> _EXERCISE AIM_: No pictures go into the copy. Write out every line below exactly.

Dataset records:
- - - -
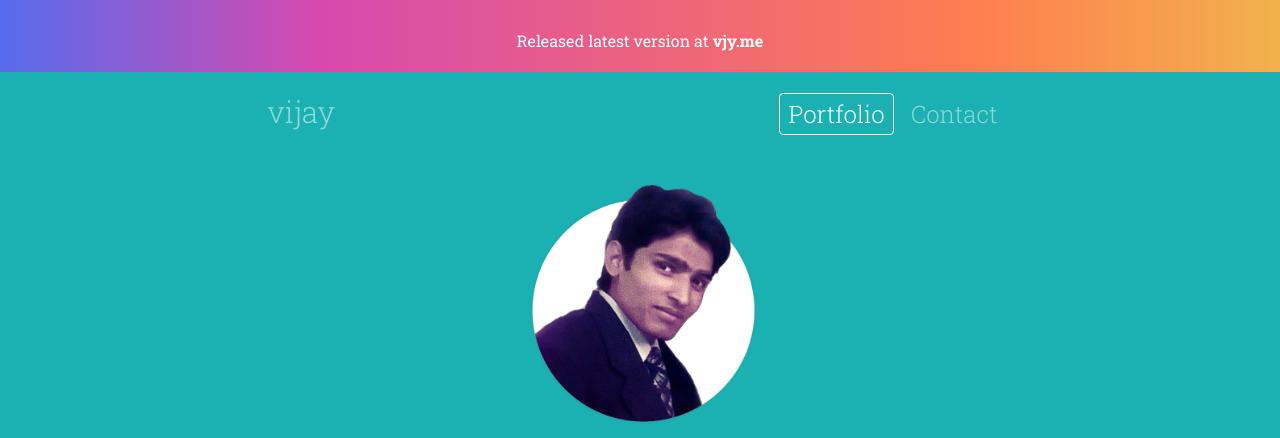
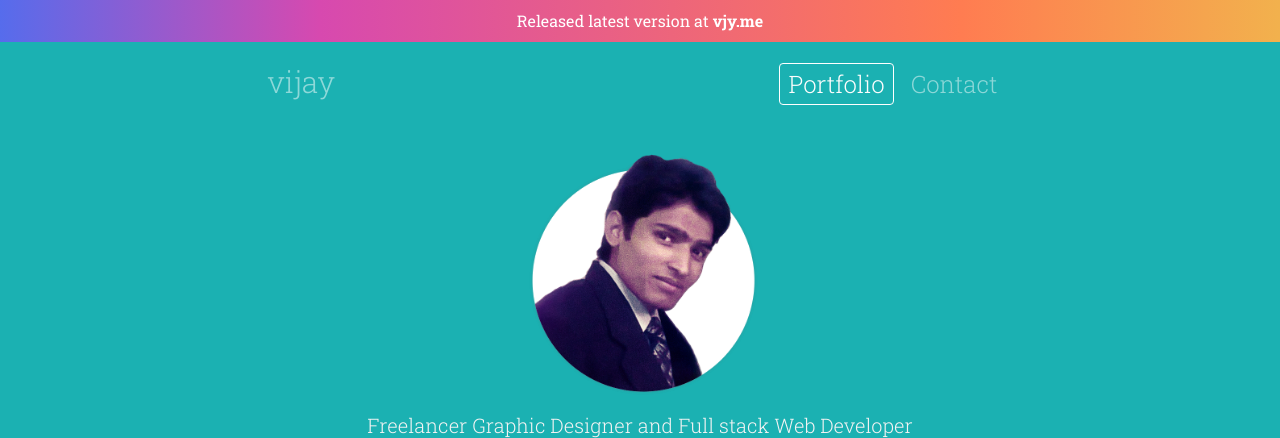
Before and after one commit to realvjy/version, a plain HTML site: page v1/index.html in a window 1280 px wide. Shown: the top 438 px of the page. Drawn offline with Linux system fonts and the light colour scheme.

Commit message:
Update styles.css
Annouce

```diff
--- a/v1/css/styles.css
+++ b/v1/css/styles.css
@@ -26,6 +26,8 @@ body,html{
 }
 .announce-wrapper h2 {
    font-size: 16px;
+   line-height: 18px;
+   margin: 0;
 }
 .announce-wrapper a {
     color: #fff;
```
- - - -
> _SOLUTION FOR THIS EXERCISE_:
Before and after one commit to realvjy/version, a plain HTML site: page v1/index.html in a window 1280 px wide. Shown: the top 438 px of the page. Drawn offline with Linux system fonts and the light colour scheme.

Commit message:
Update styles.css
Annouce

```diff
--- a/v1/css/styles.css
+++ b/v1/css/styles.css
@@ -26,6 +26,8 @@ body,html{
 }
 .announce-wrapper h2 {
    font-size: 16px;
+   line-height: 18px;
+   margin: 0;
 }
 .announce-wrapper a {
     color: #fff;
```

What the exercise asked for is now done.